According to the National Gallery, it is a Gainsborough masterpiece celebrating a marriage, starring a fashionable young couple and an unfinished spot on the bride’s lap for a future child to be painted in.
That description, according to an art historian, should be swiftly updated, to take in a new theory: the artist was sending up his subjects with a series of rude symbols while hell-bent on revenge.
James Hamilton, author of a new biography on Gainsborough, said he believed the painting of Mr and Mrs Andrews, owned by the National Gallery, should be immediately reappraised, admitting the true nature of the work was so scandalous they may need to be careful in their wording.
His new book details his reexamination of the famous painting, recasting it not as a celebration of the union of two landed families, but a bawdy mockery of the Mr and Mrs Andrews he had fallen out with.
“Certain signs point towards the painter’s revenge,” he said.
Among the hidden signs Hamilton claims to have identified are two donkeys trapped in a pen, added in the far background to the left of the painting, a “phallic” bag tied to Mr Andrews hip complete with “floppy leather glove” and a doodle of a penis in Mrs Andrews’ lap.
The painting, completed by Gainsborough in Suffolk in 1748, is known to star Robert Andrews and Frances Carter, subjects of a carefully-arranged marriage to unite two large estates in Sudbury.
Both families were well known to Gainsborough, with a one-time friendship between the artist and Mr Andrews.
But far from being a treasured gift, Hamilton said, the painting in fact disappeared: never named, mentioned in biographies or exhibited until centuries later.
“Something went very wrong,” said Hamilton, an author, curator and lecturer. “By now, Gainsborough had every reason to hate the Carters.
“Gainsborough’s father John, not a very canny businessman, overreached himself.
“It may be that they forced him towards bankruptcy, with the painting being a way to settle the debt.
“Gainsborough seems to have thought that he might have some sport with the Andrews.”
The details of the painting, he said, include a phallic drawing which matches a doodle found in the margin of one of Gainsborough’s letter.
“Gainsborough was a randy gentleman living in a randy age,” he said. “Sexual innuendo and graffiti were not foreign to him.
“A painting with such a high finish and express detail as Mr and Mrs Andrews would not have been left in that state [partly unfinished] and delivered without a clear understanding, serious discussion or a fundamental falling out.
“The portrait such as this with a clear dynastic intent and clear social markers would have been completed unless death or another such disaster had intervened.
“If there was an understanding that this space was to be filled, it would have been filled.
“If there had been serious discussion about its content, that discussion would have been resolved.
“The only reason left is a fundamental falling out.
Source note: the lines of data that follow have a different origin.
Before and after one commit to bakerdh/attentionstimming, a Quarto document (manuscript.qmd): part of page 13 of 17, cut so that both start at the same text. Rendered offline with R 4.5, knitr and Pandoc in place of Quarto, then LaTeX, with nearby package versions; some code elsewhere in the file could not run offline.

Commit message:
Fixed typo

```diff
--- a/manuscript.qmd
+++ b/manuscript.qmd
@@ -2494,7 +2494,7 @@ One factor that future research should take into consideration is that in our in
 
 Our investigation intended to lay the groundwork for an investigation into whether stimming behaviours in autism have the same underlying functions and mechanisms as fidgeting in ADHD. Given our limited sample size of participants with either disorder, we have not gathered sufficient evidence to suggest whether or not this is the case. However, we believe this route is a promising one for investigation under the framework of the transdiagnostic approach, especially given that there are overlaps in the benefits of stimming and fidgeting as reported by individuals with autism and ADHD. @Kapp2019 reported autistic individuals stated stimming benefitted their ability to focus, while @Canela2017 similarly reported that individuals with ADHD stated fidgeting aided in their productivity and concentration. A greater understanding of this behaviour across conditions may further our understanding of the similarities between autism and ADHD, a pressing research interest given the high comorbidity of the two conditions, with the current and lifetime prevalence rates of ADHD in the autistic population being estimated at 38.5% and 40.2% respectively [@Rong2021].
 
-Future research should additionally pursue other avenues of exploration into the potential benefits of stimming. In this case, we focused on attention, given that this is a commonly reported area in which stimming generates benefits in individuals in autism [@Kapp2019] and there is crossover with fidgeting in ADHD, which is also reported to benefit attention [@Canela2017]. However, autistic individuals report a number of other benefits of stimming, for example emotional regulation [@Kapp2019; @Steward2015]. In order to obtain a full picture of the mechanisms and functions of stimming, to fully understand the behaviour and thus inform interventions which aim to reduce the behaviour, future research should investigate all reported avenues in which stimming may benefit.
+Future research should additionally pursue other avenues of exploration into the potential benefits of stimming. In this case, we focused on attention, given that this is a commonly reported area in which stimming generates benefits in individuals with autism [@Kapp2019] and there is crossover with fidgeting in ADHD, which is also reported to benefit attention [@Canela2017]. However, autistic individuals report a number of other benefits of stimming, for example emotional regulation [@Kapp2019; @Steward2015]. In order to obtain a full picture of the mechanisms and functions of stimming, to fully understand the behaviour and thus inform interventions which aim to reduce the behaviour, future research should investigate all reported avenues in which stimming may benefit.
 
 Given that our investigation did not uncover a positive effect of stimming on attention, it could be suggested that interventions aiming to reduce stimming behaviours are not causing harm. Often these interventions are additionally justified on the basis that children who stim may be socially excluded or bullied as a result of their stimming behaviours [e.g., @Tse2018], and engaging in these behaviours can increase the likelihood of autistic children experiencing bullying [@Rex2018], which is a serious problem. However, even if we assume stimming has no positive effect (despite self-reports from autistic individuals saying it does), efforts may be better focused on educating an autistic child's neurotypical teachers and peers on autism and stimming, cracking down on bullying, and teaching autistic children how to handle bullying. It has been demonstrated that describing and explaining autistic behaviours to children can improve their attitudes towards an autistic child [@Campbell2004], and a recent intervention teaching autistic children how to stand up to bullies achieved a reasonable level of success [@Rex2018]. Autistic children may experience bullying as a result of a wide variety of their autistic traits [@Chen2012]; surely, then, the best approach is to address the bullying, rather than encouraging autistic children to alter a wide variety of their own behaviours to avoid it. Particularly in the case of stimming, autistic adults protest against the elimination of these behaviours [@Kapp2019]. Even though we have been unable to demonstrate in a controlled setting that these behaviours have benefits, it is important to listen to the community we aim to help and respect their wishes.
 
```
Given Gainsborough’s volatility, we have a final curt argument as the most likely reason for the lack of finish.
“It was never given a title, it was never engraved, and was put away out of the public gaze until the 20th century when all involved were long dead and whatever controversy there was forgotten.”
The painting was eventually bought by the National Gallery in the 1960s. The gallery currently describes Mr and Mrs Andrews as “the masterpiece of Gainsborough’s early years”.
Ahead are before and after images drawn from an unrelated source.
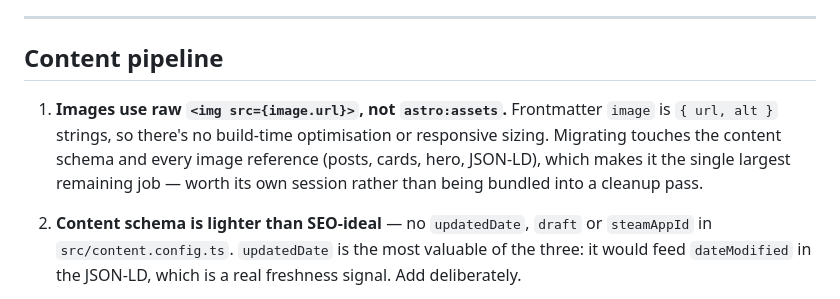
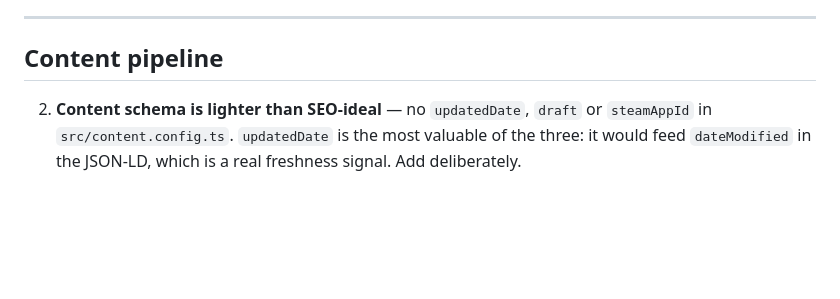
Before and after one commit to finlopes97/just-good-games, a Markdown page: ISSUES.md, the part around one of its changes. GitHub-like rendering; blank space fills up the shorter version.

Commit message:
fix: issues.md

```diff
--- a/ISSUES.md
+++ b/ISSUES.md
@@ -7,12 +65,6 @@ this file tracks only what's **still open**. None are urgent.
 ---
 
 ## Content pipeline
-
-1. **Images use raw `<img src={image.url}>`, not `astro:assets`.** Frontmatter `image` is
-   `{ url, alt }` strings, so there's no build-time optimisation or responsive sizing.
-   Migrating touches the content schema and every image reference (posts, cards, hero,
-   JSON-LD), which makes it the single largest remaining job — worth its own session rather
-   than being bundled into a cleanup pass.
 
 2. **Content schema is lighter than SEO-ideal** — no `updatedDate`, `draft` or `steamAppId`
    in `src/content.config.ts`. `updatedDate` is the most valuable of the three: it would
```
Also changed, not shown: other parts of ISSUES.md (+59 -1 lines).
“The landscape evokes Robert Andrews’s estate, to which his marriage added property,” it states. “The painting of Mrs Andrews’s lap is unfinished. The space may have been reserved for a child for Mrs Andrews to hold.”
Asked if he believed the gallery should update the citation, Hamilton said: “Yes. Although how they would word it, I don’t know.”(source)